Travelers are increasingly unhappy with airlines, primarily because of deteriorating customer service rather than higher fares or increased fees, a new survey reports.

The annual report on airline service by J.D. Power and Associates found that overall satisfaction with the airline industry hit its lowest level in three years. Among the eight major hub airlines, Fort Worth-based American Airlines ranked fifth. Alaska Airlines snared the top spot.

Among the four largest low-fare carriers, Southwest Airlines, based in Dallas, ranked second, behind JetBlue Airways.

Both American and Southwest saw their overall scores decline compared to 2007.

"Across the airline experience, from check-in, to the flight, to deplaning, passengers are being affected by the ramifications of carriers making staff cutbacks and have expressed that performance and attitudes of airline staff are suffering," said Sam Thanawalla, director of the global hospitality and travel practice at J.D. Power, in a news release.

The study concluded that customer satisfaction with airline employees -- gate agents, check-in staff, flight crews and others -- has diminished dramatically. The decrease in satisfaction with employees was twice the level of unhappiness with ticket prices.

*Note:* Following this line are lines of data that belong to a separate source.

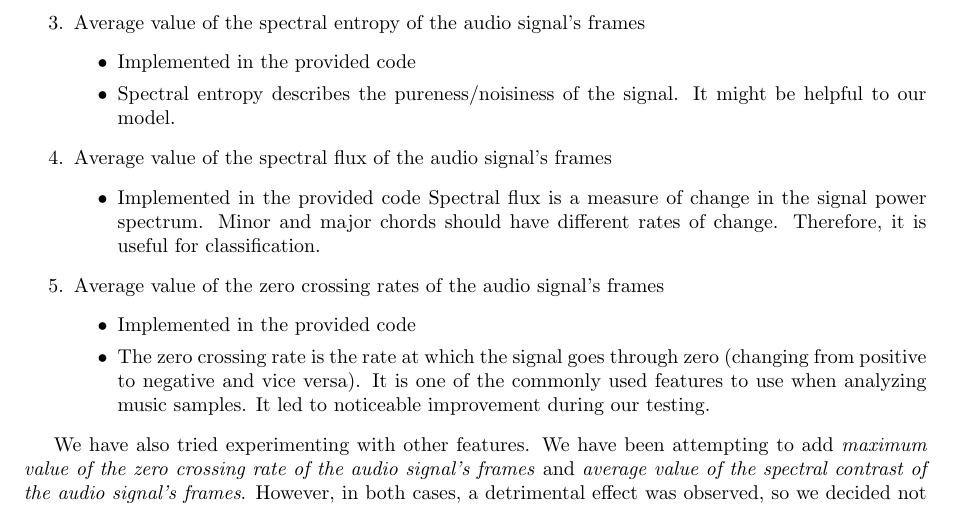
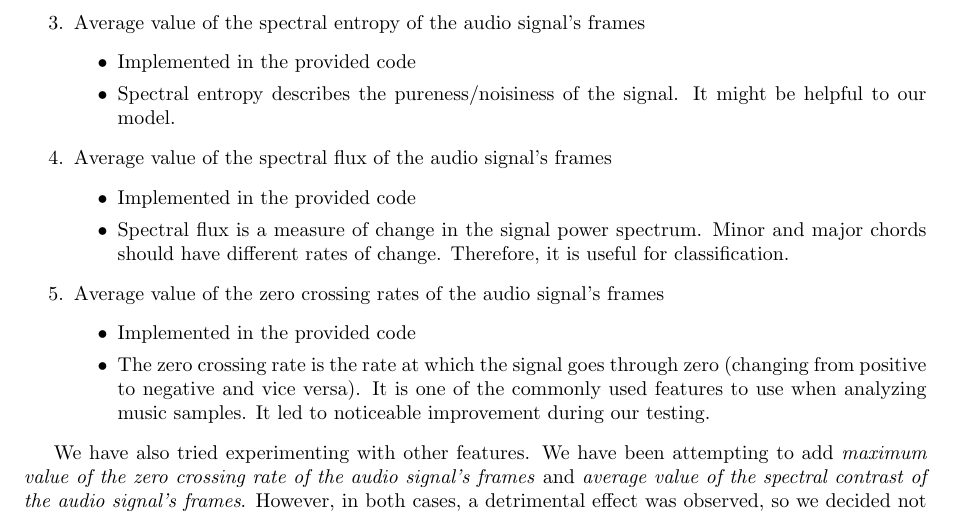
Before and after one commit to Yamroza/AudioVideProcessing, a LaTeX document (Lab6/report/lab6_stych_jamroz_report.tex): part of page 1 of 3, cut so that both start at the same text. Compiled offline with pdfLaTeX.

Commit message:
Fixed minor mistake

```diff
--- a/Lab6/report/lab6_stych_jamroz_report.tex
+++ b/Lab6/report/lab6_stych_jamroz_report.tex
@@ -45,7 +45,7 @@ On top of the baseline implementation, we added another three features. The five
 \item Average value of the spectral flux of the audio signal’s frames
 \begin{itemize}
 \item Implemented in the provided code
-Spectral flux is a measure of change in the signal power spectrum. Minor and major chords should have different rates of change. Therefore, it is useful for classification.
+\item Spectral flux is a measure of change in the signal power spectrum. Minor and major chords should have different rates of change. Therefore, it is useful for classification.
 \end{itemize}
 %5
 \item Average value of the zero crossing rates of the audio signal’s frames
```
Also changed, not shown: Lab6/report/lab6_stych_jamroz_report.pdf, 1 other file.
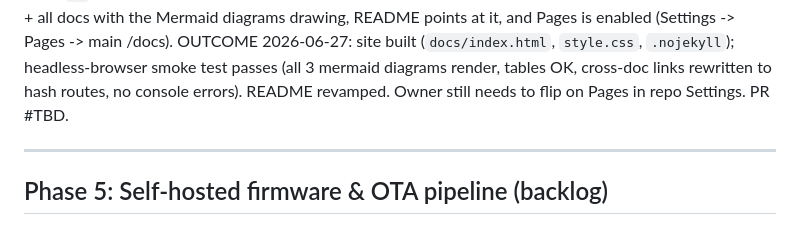
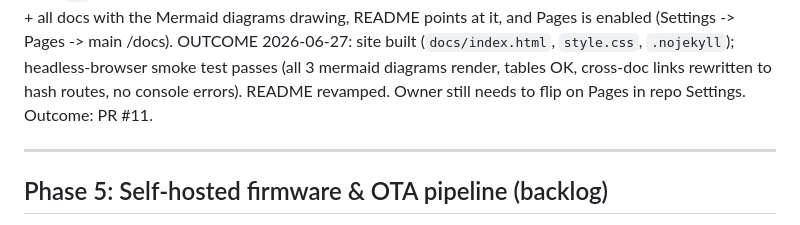
Before and after one commit to Simon-Kaz/VectorKit, a Markdown page: docs/PLAN.md, the part around the change. GitHub-like rendering.

Commit message:
P4-04: record PR #11 in plan

```diff
--- a/docs/PLAN.md
+++ b/docs/PLAN.md
@@ -427,7 +427,7 @@ README points at it, and Pages is enabled (Settings -> Pages -> main /docs).
 OUTCOME 2026-06-27: site built (`docs/index.html`, `style.css`, `.nojekyll`);
 headless-browser smoke test passes (all 3 mermaid diagrams render, tables OK,
 cross-doc links rewritten to hash routes, no console errors). README revamped.
-Owner still needs to flip on Pages in repo Settings. PR #TBD.
+Owner still needs to flip on Pages in repo Settings. Outcome: PR #11.
 
 ---
 
```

The study surveyed passengers on seven performance measures, including cost and fees; flight crew; in-flight services; aircraft; boarding, deplaning and baggage; check-in and reservations.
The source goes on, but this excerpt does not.